NU-Q’s online “Arabic for Media” course gains momentum across the region

The course, Arabic for Media, Linguistic Choices by Media Professionals, was adapted into an online version by Mounir Ouanaimi, an adjunct lecturer at NU-Q.

Northwestern University in Qatar’s (NU-Q) first online version of the Arabic for Media course has enrolled nearly 300 students since its launch in August this year.

The course, Arabic for Media, Linguistic Choices by Media Professionals, was adapted into an online version by Mounir Ouanaimi, an adjunct lecturer at NU-Q. It is designed for Arabic-speaking media professionals and students, who seek development courses to strengthen their professional language skills in the workplace.

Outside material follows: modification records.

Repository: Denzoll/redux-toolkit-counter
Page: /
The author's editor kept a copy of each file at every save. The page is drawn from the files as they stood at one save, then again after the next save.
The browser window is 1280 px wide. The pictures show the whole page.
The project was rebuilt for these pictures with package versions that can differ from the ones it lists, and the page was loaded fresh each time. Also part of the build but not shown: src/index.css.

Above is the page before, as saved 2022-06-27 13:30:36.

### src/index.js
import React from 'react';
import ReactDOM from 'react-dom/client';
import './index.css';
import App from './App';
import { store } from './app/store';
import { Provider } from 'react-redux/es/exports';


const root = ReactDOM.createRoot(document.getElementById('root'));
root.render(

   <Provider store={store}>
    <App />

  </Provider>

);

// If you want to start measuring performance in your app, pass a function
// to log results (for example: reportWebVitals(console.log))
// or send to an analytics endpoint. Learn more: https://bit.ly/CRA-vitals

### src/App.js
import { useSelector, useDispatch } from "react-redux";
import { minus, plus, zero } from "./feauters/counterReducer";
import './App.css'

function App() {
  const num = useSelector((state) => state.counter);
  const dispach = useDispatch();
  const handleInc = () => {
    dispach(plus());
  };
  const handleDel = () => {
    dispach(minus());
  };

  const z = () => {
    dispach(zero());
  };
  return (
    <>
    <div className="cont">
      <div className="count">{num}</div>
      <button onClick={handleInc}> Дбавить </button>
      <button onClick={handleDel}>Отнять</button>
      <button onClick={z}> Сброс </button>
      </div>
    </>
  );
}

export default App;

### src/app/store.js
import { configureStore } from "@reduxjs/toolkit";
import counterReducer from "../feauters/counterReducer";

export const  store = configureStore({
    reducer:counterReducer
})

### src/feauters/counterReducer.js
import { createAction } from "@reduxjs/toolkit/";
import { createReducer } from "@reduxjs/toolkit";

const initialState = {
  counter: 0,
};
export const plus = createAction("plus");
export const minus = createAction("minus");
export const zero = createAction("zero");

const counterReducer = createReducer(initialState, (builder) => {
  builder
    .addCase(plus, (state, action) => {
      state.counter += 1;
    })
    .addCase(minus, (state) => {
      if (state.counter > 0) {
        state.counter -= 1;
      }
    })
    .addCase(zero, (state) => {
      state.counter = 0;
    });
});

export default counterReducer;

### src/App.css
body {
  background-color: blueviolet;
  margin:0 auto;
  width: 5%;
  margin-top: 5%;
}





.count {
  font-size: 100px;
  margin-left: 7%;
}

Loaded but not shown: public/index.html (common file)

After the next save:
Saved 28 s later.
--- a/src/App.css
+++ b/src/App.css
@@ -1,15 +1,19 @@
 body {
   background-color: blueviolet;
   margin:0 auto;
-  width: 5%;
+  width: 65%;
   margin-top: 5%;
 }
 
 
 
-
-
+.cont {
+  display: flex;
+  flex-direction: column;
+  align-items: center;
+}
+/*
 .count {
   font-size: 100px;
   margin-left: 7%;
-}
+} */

“The course was introduced to provide an additional educational opportunity to Arabic speaking media professionals in the region. Its purpose is to examine the linguistic implications of language used in the local media. The course’s rapidly increasing popularity stresses the need for additional specialized courses, and Northwestern recognizes the importance of continuing to provide such opportunities,” said Everette E. Dennis, dean and CEO.

The creation of the online program was funded by Northwestern’s Office of the Provost and Faculty Distance Learning Workgroup. The goal is to support projects that encourage student learning through the innovative use of technology.

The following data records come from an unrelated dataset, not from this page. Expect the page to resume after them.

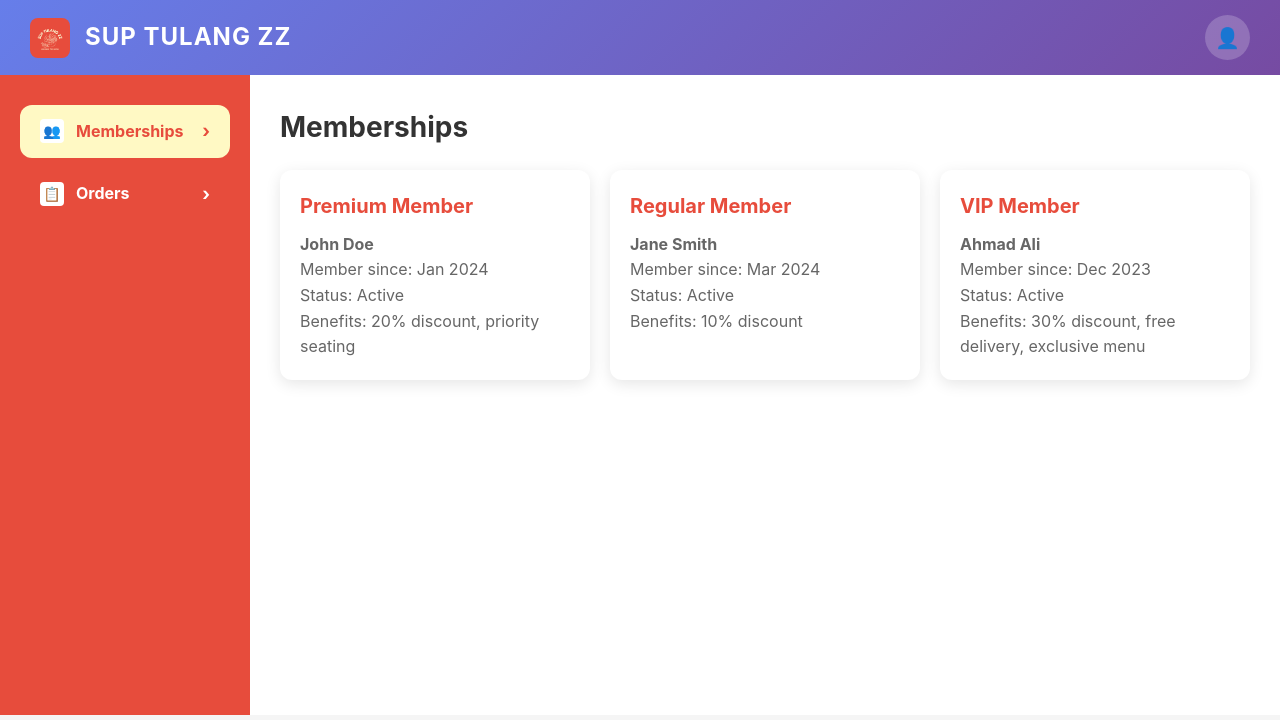
Repository: YIsheng2002/web-frontend
Page: view/Staff/dashboardstaff.html
An editor plug-in stored every save of this project. The page is shown before and after the next save, followed by the edit.
The browser window is 1280 px wide. The pictures show the whole page.

Above is the page before, as saved 2025-06-12 14:30:41.

After the next save:
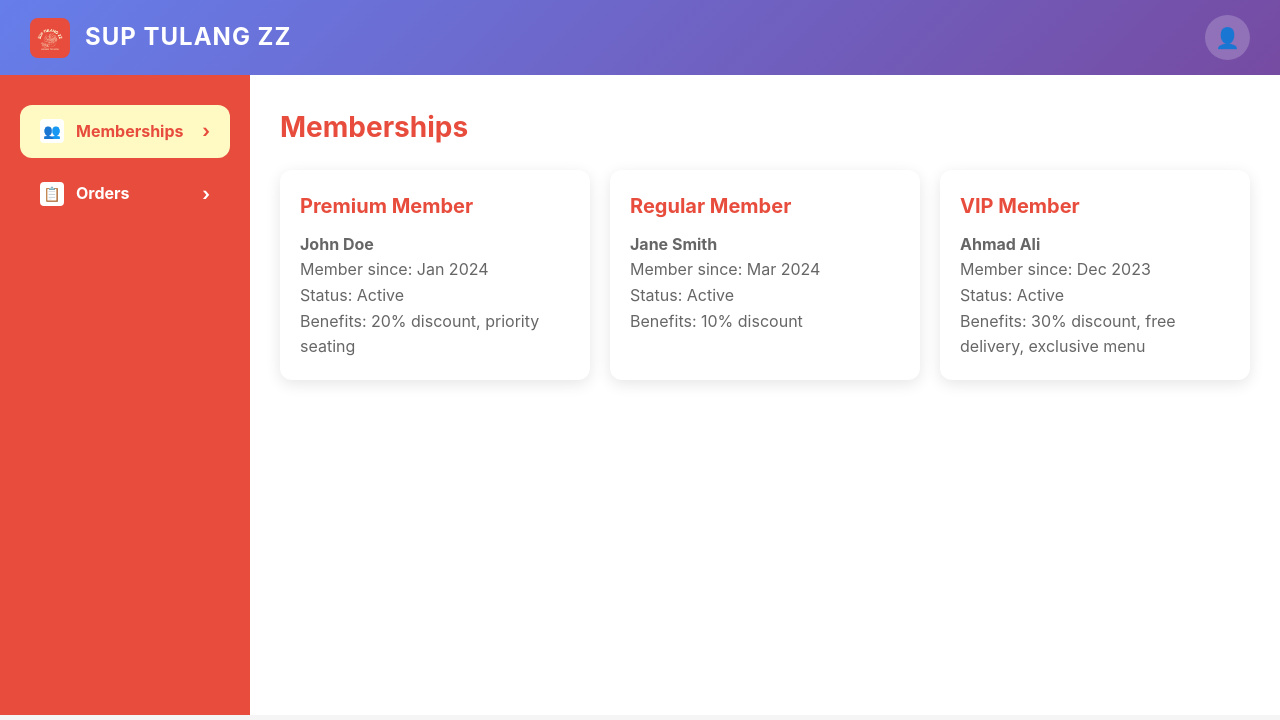
Saved 35 s later.
--- a/view/Staff/assets/css/dashboardStaff.css
+++ b/view/Staff/assets/css/dashboardStaff.css
@@ -219,7 +219,7 @@ body {
 }
 
 .main-content h3 {
-    color: #333;
+    color: #e74c3c;
     margin-bottom: 20px;
     font-size: 28px;
 }
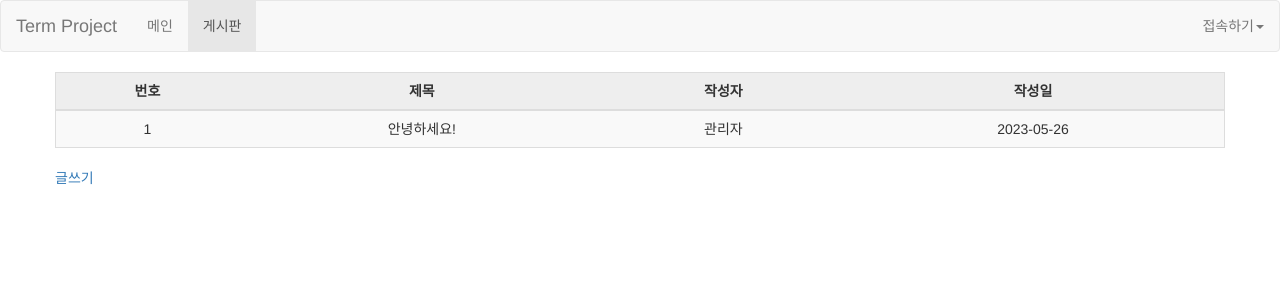
Repository: subsub97/web_bulletin-board
Page: http://localhost/BBS/bbs.jsp
The author's editor kept a copy of each file at every save. The page is drawn from the files as they stood at one save, then again after the next save.
The browser window is 1280 px wide. The pictures show the whole page.
Some web libraries are served in a nearby version. The page is served by Tomcat 9. Other server files are loaded and not shown.

Above is the page before, as saved 2023-05-26 01:29:28.

### Projects/BBS/src/main/webapp/bbs.jsp
<%@ page language="java" contentType="text/html; charset=UTF-8" pageEncoding="UTF-8"%>
<%@ page import= "java.io.PrintWriter"  %>
<!DOCTYPE html>
<html>
<head>
<meta charset="UTF-8">
<meta name="viewport" content="width=device-width, initial-scale=1">

<link rel="stylesheet" href="css/bootstrap.css">

<title>Term Project</title>
</head>
<body>
	<%
		String userID = null;
		if (session.getAttribute("userID") != null){
			userID = (String) session.getAttribute("userID"); //로그인중인데 세션이 없는경우 받아온다.

		}
	%>
	<nav class="navbar navbar-default">
		<div class="navbar-header">
			<button type="button" class="navbar-toggle collapsed"
				data-toggle="collapse" data-target="#bs-example-navbar-collapse-1"
				aria-expanded="false">
				<span class="icon-bar"></span>
				<span class="icon-bar"></span>
				<span class="icon-bar"></span>
			</button>
			<a class="navbar-brand" href="main.jsp">Term Project</a>
		</div>
		<div class="collapse navbar-collapse" id="bs-example-navbar-collapse-1">
			<ul class="nav navbar-nav">
				<li><a href="main.jsp">메인</a></li>
				<li class="active"><a href="main.jsp">게시판</a></li>
			</ul>
			<%
				if(userID == null){
			%>
		 	<!-- 로그인이 안되어있는경우  -->
			<ul class="nav navbar-nav navbar-right">
				<li class="dropdown">
					<a href="#" class="dropdown-toggle" data-toggle="dropdown" role="button" aria-haspopup="true"
						aria-expanded="false">접속하기<span class="caret"></span></a>
					<ul class="dropdown-menu">
						<li><a href="login.jsp">로그인</a></li>
						<li><a href="join.jsp">회원가입</a></li>
					</ul>
				</li>
			</ul>
			<%
				} else {
			%>
			<!-- 로그인이 되어있는경우 -->
			<ul class="nav navbar-nav navbar-right">
				<li class="dropdown">
					<a href="#" class="dropdown-toggle" data-toggle="dropdown" role="button" aria-haspopup="true"
						aria-expanded="false">회원관리<span class="caret"></span></a>
					<ul class="dropdown-menu">
						<li><a href="logoutAction.jsp">로그아웃</a></li>
					</ul>
				</li>
			</ul>
			<%
				}
			%>

		</div>
	</nav>
	<div class ="container">
		<div class = "row">
			<table class="table table-striped" style="text-align: center; border: 1px solid #dddddd">
				<thead>
					<tr>
						<th style="background-color: #eeeeee;text-align: center;">번호</th>
						<th style="background-color: #eeeeee;text-align: center;">제목</th>
						<th style="background-color: #eeeeee;text-align: center;">작성자</th>
						<th style="background-color: #eeeeee;text-align: center;">작성일</th>
					</tr>
				</thead>
				<tbody>
					<tr>
						<td>1</td>
						<td>안녕하세요!</td>
						<td>관리자</td>
						<td>2023-05-26</td>
					</tr>
				</tbody>
			</table>
			<a href ="write.jsp class = "btn btn-primary pull-right">글쓰기</a>
		</div>
	</div>

	<script src="https://code.jquery.com/jquery-3.1.1.min.js"></script>
	<script src="js/bootstrap.js"></script>

</body>
</html>

Loaded but not shown: Projects/BBS/src/main/webapp/css/bootstrap.css (library); Projects/BBS/src/main/webapp/js/bootstrap.js (library)

After the next save:
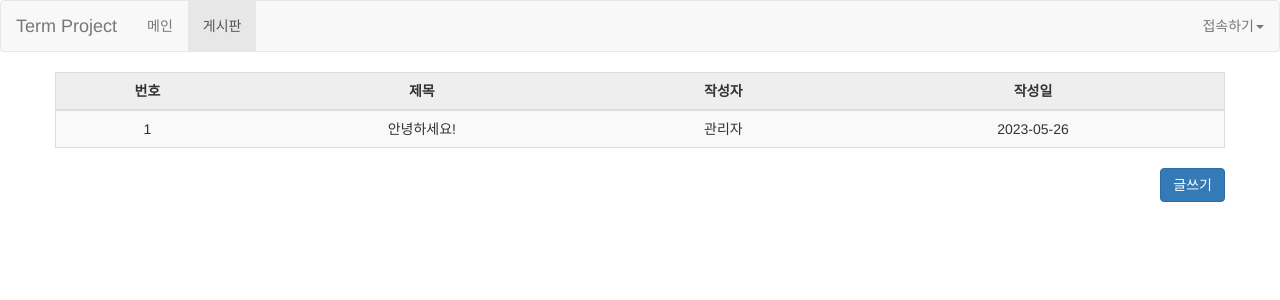
Saved 33 s later.
--- a/Projects/BBS/src/main/webapp/bbs.jsp
+++ b/Projects/BBS/src/main/webapp/bbs.jsp
@@ -87,7 +87,7 @@
 					</tr>
 				</tbody>
 			</table>
-			<a href ="write.jsp class = "btn btn-primary pull-right">글쓰기</a>
+			<a href ="write.jsp" class="btn btn-primary pull-right">글쓰기</a>
 		</div>
 	</div>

Approximately, 50 percent of enrolled students have a master’s degree, while the remaining half have doctorates, and all are employed full-time.

The nationalities of students enrolled in the course range across five continents, including South America and include: Qatar, Jordan, India, Turkey, Russia, Morroco, China, and the United States.

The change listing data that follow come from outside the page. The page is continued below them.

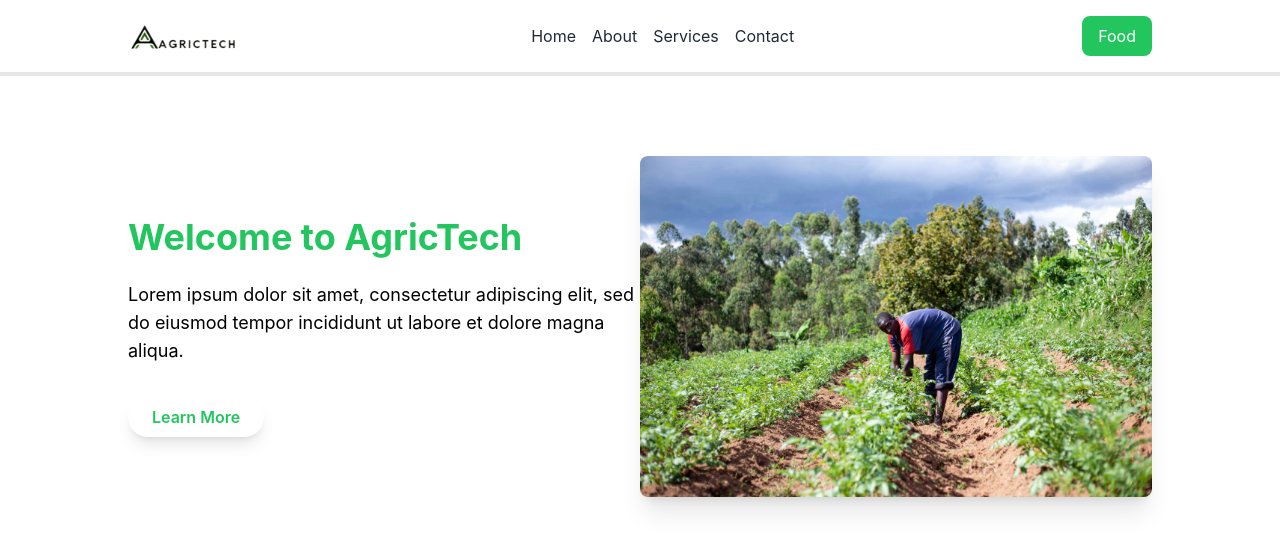
Repository: akinolapo/agric-tech
Page: /
The author's editor kept a copy of each file at every save. The page is drawn from the files as they stood at one save, then again after the next save.
The browser window is 1280 px wide. The pictures show the whole page.
The project was rebuilt for these pictures with package versions that can differ from the ones it lists, and the page was loaded fresh each time.

Above is the page before, as saved 2023-05-27 00:11:31.

### src/App.js
import React from 'react'
import Header from './components/Header'
import Hero from './components/Hero'

const App = () => {
  return (
    <div>
      <Header/>
      <Hero/>
    </div>
  )
}

export default App

### src/components/Header.jsx
import React, { useState } from 'react';

const Header = () => {
  const [isMenuOpen, setIsMenuOpen] = useState(false);

  const toggleMenu = () => {
    setIsMenuOpen(!isMenuOpen);
  };

  const closeMenu = () => {
    setIsMenuOpen(false);
  };

  return (
    <header className="bg-white border-b-4">
      <div className="container mx-auto flex justify-between items-center py-4 px-5 sm:px-32">
        <div className="flex items-center">
          <img
            src={process.env.PUBLIC_URL+`media/logo.png`}
            alt="Logo"
            className="h-8 w-auto"
          />
        </div>
        <div className="hidden md:flex space-x-4">
          <a href="#" className="text-gray-800 hover:text-gray-600">Home</a>
          <a href="#" className="text-gray-800 hover:text-gray-600">About</a>
          <a href="#" className="text-gray-800 hover:text-gray-600">Services</a>
          <a href="#" className="text-gray-800 hover:text-gray-600">Contact</a>
        </div>
        <div className="md:hidden">
          <button
            type="button"
            className="flex items-center p-2 rounded-md text-gray-800 hover:text-gray-600 focus:outline-none"
            onClick={toggleMenu}
          >
            <svg
              xmlns="http://www.w3.org/2000/svg"
              className="h-6 w-6"
              fill="none"
              viewBox="0 0 24 24"
              stroke="currentColor"
            >
              <path
                strokeLinecap="round"
                strokeLinejoin="round"
                strokeWidth="2"
                d="M4 6h16M4 12h16M4 18h16"
              />
            </svg>
          </button>

        </div>
        <div className="hidden md:block">
          <button
            type="button"
            className="bg-green-500 text-white rounded-lg py-2 px-4"
          >
            Food
          </button>
        </div>
      </div>
      <div>
          {isMenuOpen && (
            <div className="mt-2 w-full">
              <ul className="bg-white border rounded-md divide-y divide-gray-200 shadow-md">
                <li className="py-2 px-4">
                  <a href="#" className="text-gray-800 hover:text-gray-600">Home</a>
                </li>
                <li className="py-2 px-4">
                  <a href="#" className="text-gray-800 hover:text-gray-600">About</a>
                </li>
                <li className="py-2 px-4">
                  <a href="#" className="text-gray-800 hover:text-gray-600">Services</a>
                </li>
                <li className="py-2 px-4">
                  <a href="#" className="text-gray-800 hover:text-gray-600">Contact</a>
                </li>
                <li className="py-2 px-4">
                  <button
                    type="button"
                    className="bg-green-500 text-white rounded-lg py-2 px-4 w-full"
                  >
                    Food
                  </button>
                </li>
              </ul>
              <div className="absolute top-0 right-0 p-2">
              </div>
            </div>
          )}
          </div>
    </header>
  );
};

export default Header;

### src/components/Hero.jsx
import React from 'react';

const Hero = () => {
  return (
    <section className="bg-white text-black py-20 px-5 sm:px-32">
      <div className="container mx-auto flex flex-col lg:flex-row items-center">
        <div className="lg:w-1/2">
          <h1 className="text-4xl font-bold mb-6 text-green-500">Welcome to AgricTech</h1>
          <p className="text-lg mb-8">Lorem ipsum dolor sit amet, consectetur adipiscing elit, sed do eiusmod tempor incididunt ut labore et dolore magna aliqua.</p>
          <button className="bg-white text-green-500 py-2 px-6 rounded-full font-semibold shadow-lg hover:shadow-xl transition duration-300">Learn More</button>
        </div>
        <div className="lg:w-1/2">
          <img src={process.env.PUBLIC_URL+`media/hero.jpg`}alt="Agriculture" className="rounded-lg shadow-xl" />
        </div>
      </div>
    </section>
  );
};

export default Hero;

Loaded but not shown: public/index.html (common file); src/index.js (common file); src/index.css (common file); tailwind.config.js (common file)

After the next save:
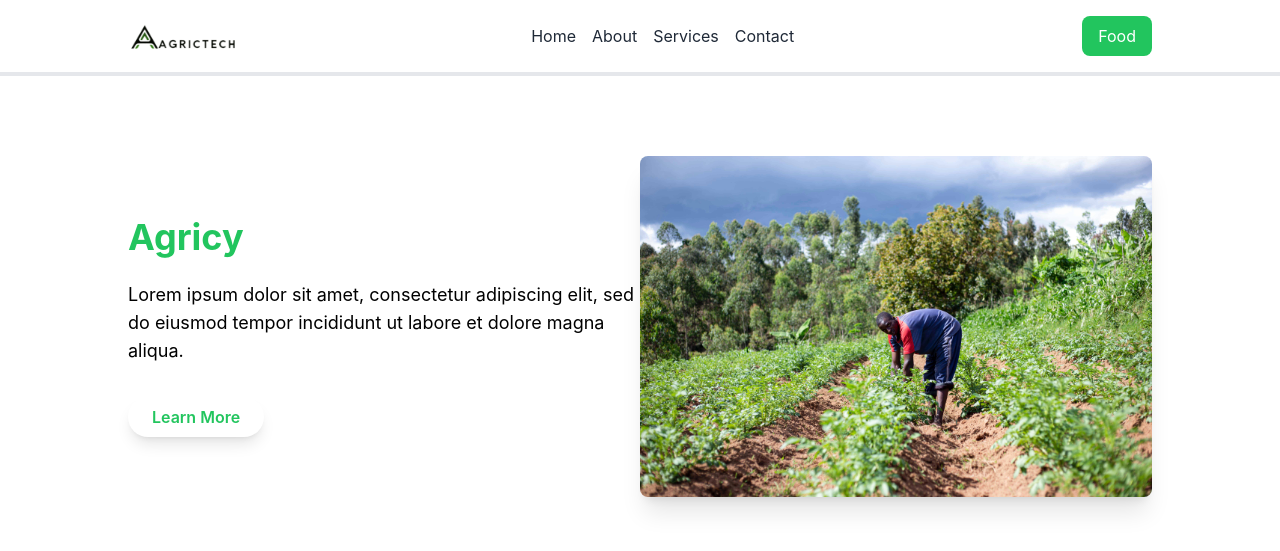
Saved 23 s later.
--- a/src/components/Hero.jsx
+++ b/src/components/Hero.jsx
@@ -5,7 +5,7 @@ const Hero = () => {
     <section className="bg-white text-black py-20 px-5 sm:px-32">
       <div className="container mx-auto flex flex-col lg:flex-row items-center">
         <div className="lg:w-1/2">
-          <h1 className="text-4xl font-bold mb-6 text-green-500">Welcome to AgricTech</h1>
+          <h1 className="text-4xl font-bold mb-6 text-green-500">Agricy</h1>
           <p className="text-lg mb-8">Lorem ipsum dolor sit amet, consectetur adipiscing elit, sed do eiusmod tempor incididunt ut labore et dolore magna aliqua.</p>
           <button className="bg-white text-green-500 py-2 px-6 rounded-full font-semibold shadow-lg hover:shadow-xl transition duration-300">Learn More</button>
         </div>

“I found that a main reason students are increasingly interested in enrolling in our course is due to the fact that it offers a theoretical background that sheds light on the professional decisions they make in the workplace,” Ouanaimi said. “Our students come from all around the world, indicating that there is a high demand for online Arabic language courses.”

The course, while expected to help students improve their Arabic language proficiency, requires an Intermediate High proficiency level of Standard Arabic (ACTFL) or Arabic B1 (CEFR).
It will benefit anyone who is interested in language and media.

NU-Q encourages its students who will live and work in the region to master Arabic to work professionally in the region. Since 2010, NU-Q has offered its Arabic speaking students a similar course that is taught in the classroom.

The university developed the course to provide students with a deeper understanding of the linguistic properties of media output and to guide students in the process of using this understanding in the real world. Touching on subjects such as sociolinguistics, critical discourse analysis, and translation, the course adds to a student’s expertise in the real-world as they craft and produce meaningful stories.

The class is offered through Coursera and can be found here: https://www.coursera.org/learn/arabic-for-media